Persian weavers from the famous weaving cities of Kashan, Tabriz, Qum and many others have maintained their excellent standards over time by staying true to their inherited and proven methods of production. City weavers only use natural compositions and simple standard tools. Shortcuts do not exist.
For this blog, I have outlined the primary method used by traditional city workshop weavers to create the most refined of all Persian Rugs:
- Every traditional rug is woven to a design. The weaver or rug designer can create designs, and in some cases, a specialist designer will work in unison with a weaver to create an exclusive design.
The coloured designs are hand drawn on gridded paper for use as a template. Weavers can also use intuition to create unique pieces.
- Once design and colours have been established, weavers gather the composition materials. High-quality, hand spun and dyed wool yarn, and silk thread are available in the ancient carpet bizaars of most Persian weaving hubs. More than one weaver can work on a large city rug, and in this case, multiple bundles of repeat coloured yarn are hung across the top of the loom for easy access of weavers.
For some special Persian Rugs with a detailed design and varied colour palette, more than 30 different yarn and silk colours are sourced.
- Persian Rugs are woven on timber looms - the size of the loom will limit the dimension of the rug woven.
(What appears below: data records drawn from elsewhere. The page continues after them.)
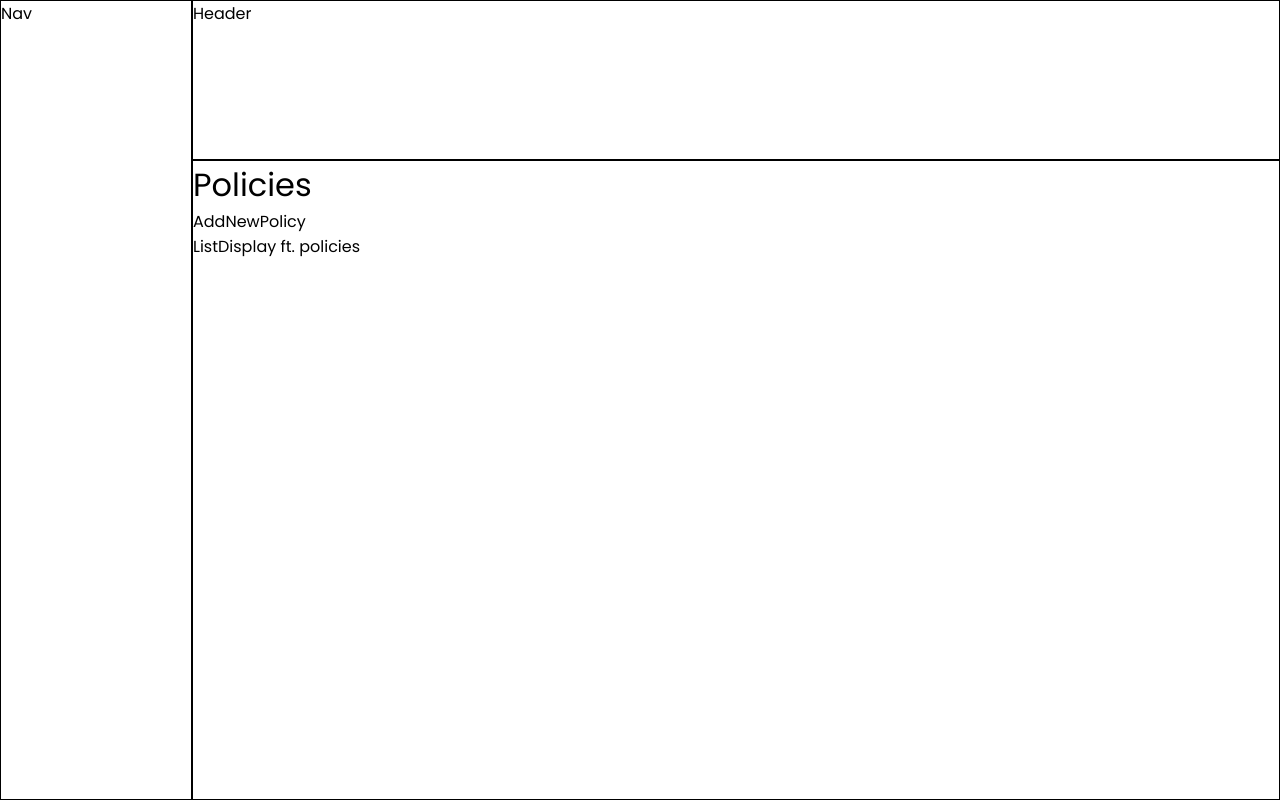
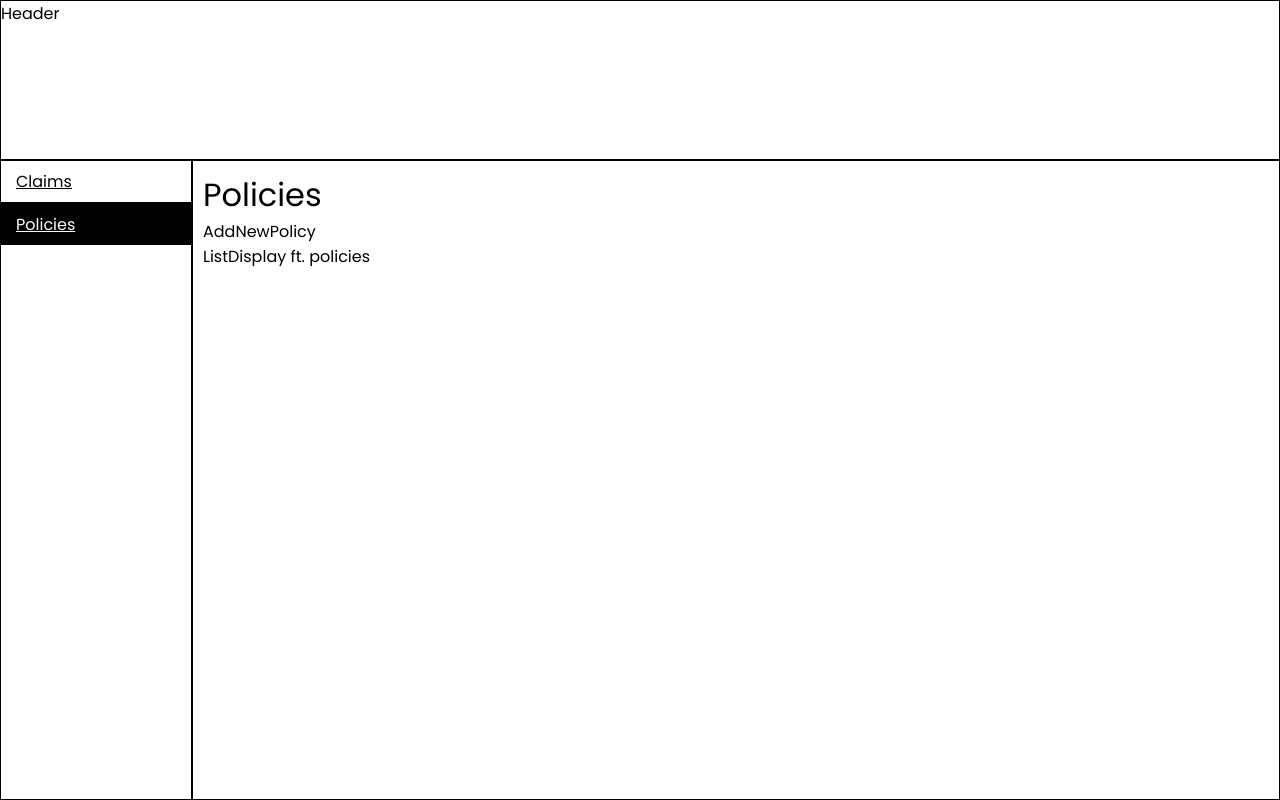
Before and after one commit to YosWebiks/insurance, a React (Vite) app: page /policies in a window 1280 px wide. Built offline with nearby package versions, Linux system fonts and the light colour scheme.

Commit message:
place comps on the app+some css

```diff
--- a/src/components/Nav.tsx
+++ b/src/components/Nav.tsx
@@ -1,7 +1,11 @@
 import React from 'react'
+import { NavLink } from 'react-router-dom'
 
 export default function Nav() {
   return (
-    <div className='full'>Nav</div>
+    <div className='full' style={{display:'flex', flexDirection:"column"}}>
+        <NavLink to={'/claims'} className='nav-it'>Claims</NavLink>
+        <NavLink to={'/policies'} className='nav-it'>Policies</NavLink>
+    </div>
   )
 }
--- a/src/components/pages/ListDisplay.tsx
+++ b/src/components/pages/ListDisplay.tsx
@@ -7,6 +7,16 @@ interface Props {
 
 export default function ListDisplay({pageType}:Props ){
   return (
-    <div>ListDisplay ft. {pageType.toLowerCase()}</div>
+    <div>
+        ListDisplay ft. {pageType.toLowerCase()}
+
+        {/* { ([].map((it:any)=>{
+            if (pageType == PageType.CLAIMS) {
+                return
+            }else{
+                return
+            }
+        })} */}
+    </div>
   )
 }
--- a/src/components/pages/Page.tsx
+++ b/src/components/pages/Page.tsx
@@ -3,7 +3,7 @@ import { Navigate, Route, Routes } from "react-router-dom";
 import Claims from "./claims/Claims";
 import Policies from "./policies/Policies";
 import PolicyDetails from "./policies/PolicyDetails";
-import ClaimDedails from "./claims/ClaimDedails";
+import ClaimDedails from "./claims/ClaimDetails";
 
 export default function Page() {
   return (
--- a/src/index.css
+++ b/src/index.css
@@ -14,7 +14,7 @@
   grid-template-rows: 20% auto;
   grid-template-columns: 15% auto;
   grid-template-areas:
-    "a h"
+    "h h"
     "a m";
 }
 
@@ -32,9 +32,21 @@
 
 .app > main {
   grid-area: m;
+  padding: 10px;
 }
 
 .full {
   height: 100%;
   width: 100%;
 }
+
+.nav-it{
+  width: 100%;
+  padding: 8px 15px;
+  border-bottom: 2px solid;
+  color: #000;
+}
+.nav-it.active{
+  color: #fff;
+  background-color: #000;
+}
```
Also changed, not shown: src/components/pages/claims/ClaimDetails.tsx (renamed from src/components/pages/claims/ClaimDedails.tsx).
Most city rugs are made on a vertical loom - Imagine the size of a loom required to knot a large 4x3m+ rug.
The loom is prepared for weaving by tieing vertical warp chords (usually made of cotton but sometimes wool or silk) from the top to the bottom of the loom.
- The most demanding step of carpet weaving is the knotting itself. Knots are tied in horizontal rows, from left-to-right and bottom-to-top in either a symmetrical or asymmetrical knotting technique. The 'print' of the rug is forged as the weaver knots different coloured wool and silk according to the design. After every single knot, the weave cuts the yarn longer than the desired pile length using a hook like an instrument called a 'hook'.
Once each line of knots is complete, the weaver adds weft chords to lock in the knots. A heavy comb-like weaving instrument called a tupitsa is used to beat the weft to the knot which results in a sturdy foundation.
Experienced weavers knot with incredible pace and accuracy, yet still, most city rugs take around one month per square metre to knot, while a grand Pure Silk Qum rug can take up to 12 months.
- The final stage in production is the finishing. Once knotting has is complete a weaver cuts the rug off the loom. The warp chords once attached to the top and bottom of the loom, extend from the rug making the fringes. The weavers then tie and secure the edges.
At this point the rug has a shaggy and distorted appearance, but once hand shaving evens the excess pile, the complete uniqueness, balance and intricacy of the finished rug can be admired.
I hope this blog provides an appreciation of the highly skilled work that goes into weaving a Persian Rug. A transformative part of my rug education was my first overseas buying trip when I was able to see first hand the incredible skills and passion possessed by every weaver. This memory is triggered every time I examine a special Persian Rug.
Skilled weavers during the finishing stage. Taken on our most recent buying trip.